There were many many good reasons for us to ultimately leave Knoxville. The house, however, was one of the most difficult parts to leave. If it had been feasible to move it with us to Blacksburg, I would have (although I don’t think our lovely neighbors would have come, too, alas). But it was time to leave. Three people and a dog were pretty cramped in that house. It was time to be good stewards and turn it over to the next owner.
We had a day to find our Blacksburg house. I realize how fortunate we are to be able to live in a house, but still, we spent that day looking at a lot of crap. At the end of the day, we picked the least crappy house (not really crappy, but perhaps “unloved for several years” is a better description) . It is walking distance to campus, has hardwood floors, and while it needs a lot of work, has good strong bones. It was the best choice available to us at the time, but I think it ended up being the best choice for us.
Luckily we sold our Knoxville house before our first mortgage payment was due in Blacksburg, and the extra cash flow allowed us to update the kitchen and move forward with other repairs. And while our house has quirks and charm (charming quirks?) it didn’t have the same character of our Knoxville house, the story that we could hold on to.

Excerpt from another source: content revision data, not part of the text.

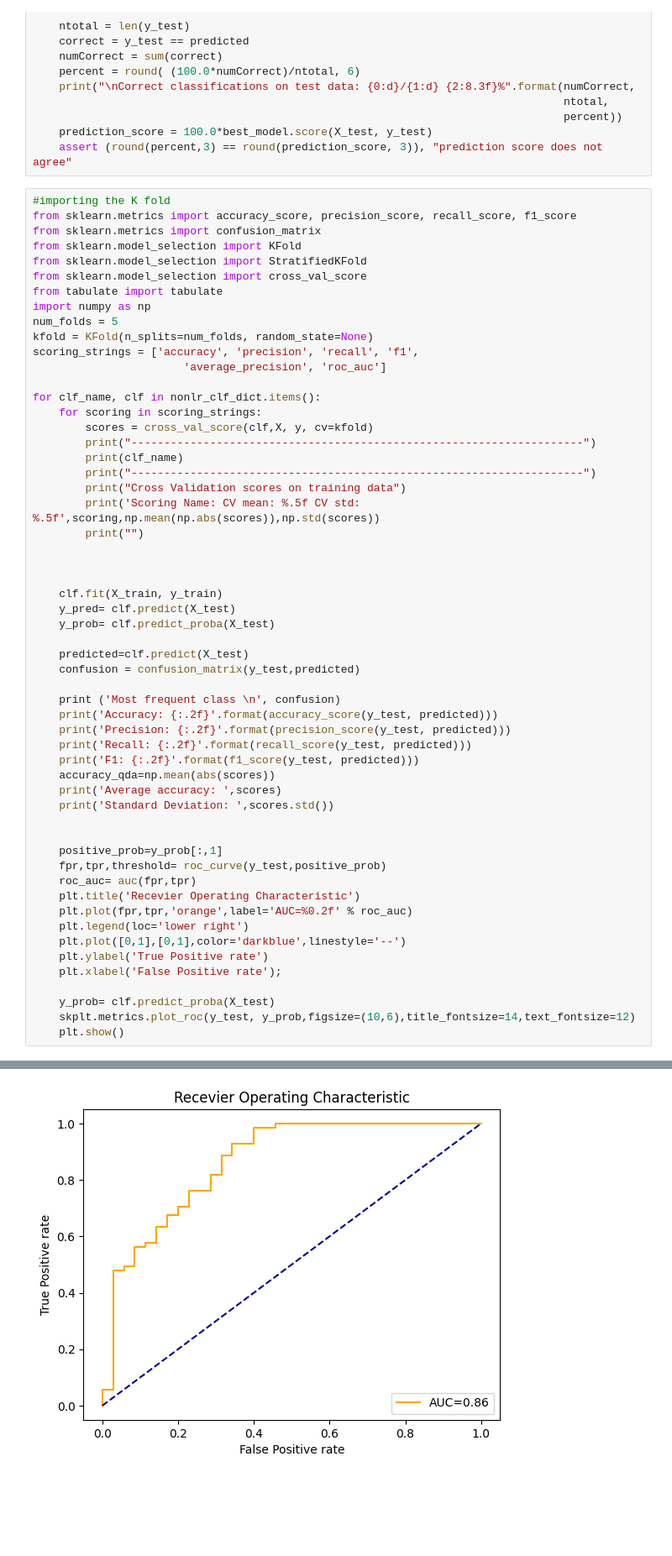
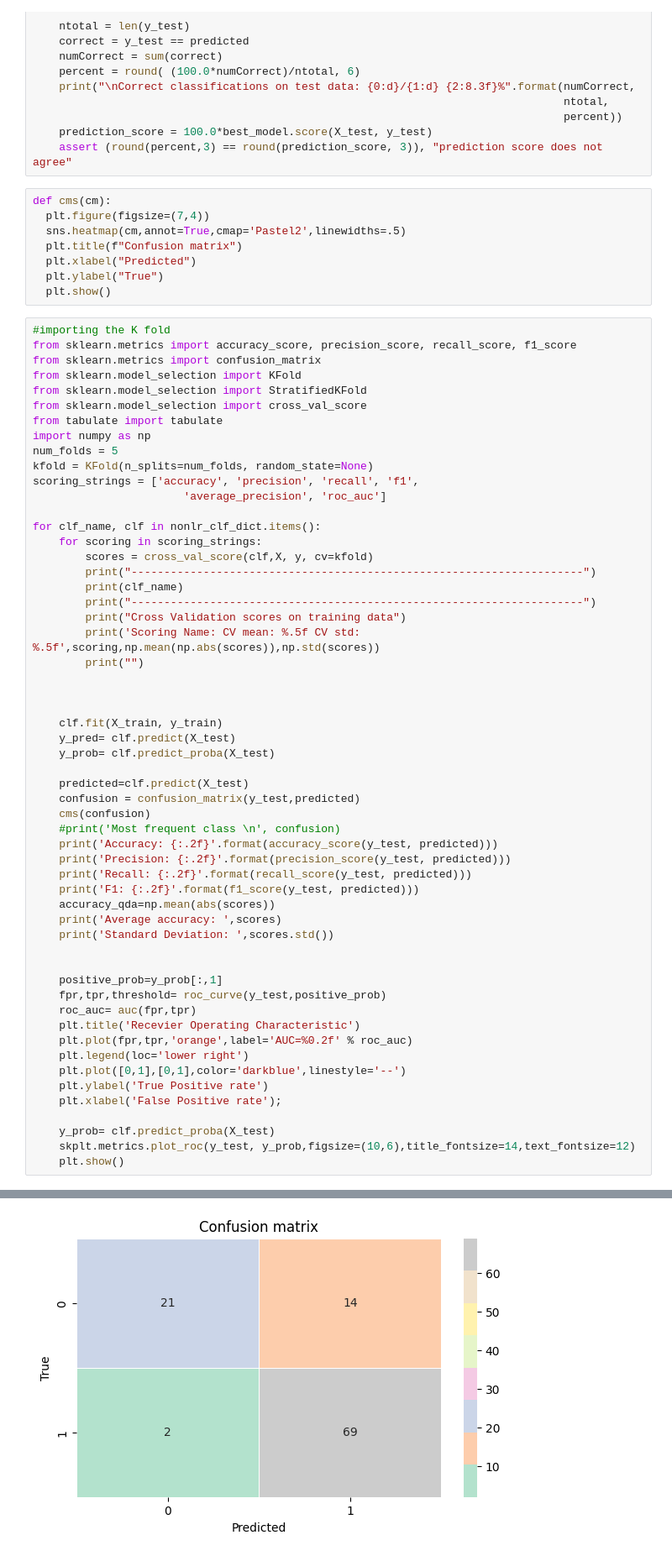
Before and after one commit to sibelsezen/ML-Assignment4, a Jupyter notebook: Sibel_Sezen_A4.ipynb, the cells around one changed output, grey strips where cells are left out. Shown: that part at 84% size. Saved outputs shown, nothing was run; the diff lists cells and outputs as text; blank space fills up the shorter version.

```diff
--- a/Sibel_Sezen_A4.ipynb
+++ b/Sibel_Sezen_A4.ipynb
@@ -208,6 +208,14 @@ def Plot_Confusion_Matrix(best_model):
                                                                                  percent))
     prediction_score = 100.0*best_model.score(X_test, y_test)
     assert (round(percent,3) == round(prediction_score, 3)), "prediction score does not agree"
+# %%
+def cms(cm):
+  plt.figure(figsize=(7,4))
+  sns.heatmap(cm,annot=True,cmap='Pastel2',linewidths=.5)
+  plt.title(f"Confusion matrix")
+  plt.xlabel("Predicted")
+  plt.ylabel("True")
+  plt.show()
 # %%
 #importing the K fold
 from sklearn.metrics import accuracy_score, precision_score, recall_score, f1_score
@@ -240,8 +248,8 @@ for clf_name, clf in nonlr_clf_dict.items():
 
     predicted=clf.predict(X_test)
     confusion = confusion_matrix(y_test,predicted)
-
-    print ('Most frequent class \n', confusion)
+    cms(confusion)
+    #print('Most frequent class \n', confusion)
     print('Accuracy: {:.2f}'.format(accuracy_score(y_test, predicted)))
     print('Precision: {:.2f}'.format(precision_score(y_test, predicted)))
     print('Recall: {:.2f}'.format(recall_score(y_test, predicted)))
@@ -285 +293 @@ Standard Deviation:  0.08429426119755212
-[figure, old version]
+[figure, new version]
```
Also changed, not shown: parts of 1 cell of this notebook.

Until a few weeks ago. Mega and I were walking the dog and he noticed an antique car at a neighbor’s house (boys have some kind of sonar for wheels, I swear). An elderly man noticed Sam, and ran over to the car to honk the horn. So, we stopped by to make small talk. He asked were we lived, and I told him.
“Did you buy your house from so-and-so?” he asked. I said yes.

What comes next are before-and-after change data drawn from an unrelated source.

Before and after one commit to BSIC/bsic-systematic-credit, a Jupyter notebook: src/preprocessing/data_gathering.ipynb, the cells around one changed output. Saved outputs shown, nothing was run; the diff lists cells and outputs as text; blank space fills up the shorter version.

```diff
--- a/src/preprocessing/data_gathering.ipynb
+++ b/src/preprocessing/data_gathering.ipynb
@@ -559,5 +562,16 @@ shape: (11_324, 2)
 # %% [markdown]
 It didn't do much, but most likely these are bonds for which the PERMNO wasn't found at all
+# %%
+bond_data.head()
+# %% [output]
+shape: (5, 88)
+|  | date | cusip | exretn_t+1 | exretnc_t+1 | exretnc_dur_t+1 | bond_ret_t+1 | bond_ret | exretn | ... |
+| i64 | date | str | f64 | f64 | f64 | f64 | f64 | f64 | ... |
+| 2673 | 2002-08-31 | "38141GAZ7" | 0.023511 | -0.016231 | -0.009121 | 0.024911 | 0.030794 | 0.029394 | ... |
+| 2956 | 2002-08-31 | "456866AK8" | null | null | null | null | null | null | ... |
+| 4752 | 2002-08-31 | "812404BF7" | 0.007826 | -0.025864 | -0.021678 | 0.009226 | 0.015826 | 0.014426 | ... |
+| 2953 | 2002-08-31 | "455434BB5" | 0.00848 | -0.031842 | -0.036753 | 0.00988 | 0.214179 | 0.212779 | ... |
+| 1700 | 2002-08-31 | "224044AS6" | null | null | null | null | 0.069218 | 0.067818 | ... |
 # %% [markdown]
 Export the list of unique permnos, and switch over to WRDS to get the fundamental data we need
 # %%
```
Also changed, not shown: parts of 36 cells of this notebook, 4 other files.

“I built that house,” he said.
Now, you don’t meet the man who built your house everyday, especially when your house is more than 50 years old. I didn’t get much story, what with Mega and Muttley biting at my ankles, I didn’t have time to ask many questions. What I do know is that he moved the house from a cross street closer to the university, and then modified and expanded it. Wow.
He called it the Orchard House. Was it on an orchard? I have no idea–the street he moved it from has a lot of commercial development now, so it would be hard to know. But I love the name, the Orchard House. And now that I know a little bit more about it, I am coming to love this house.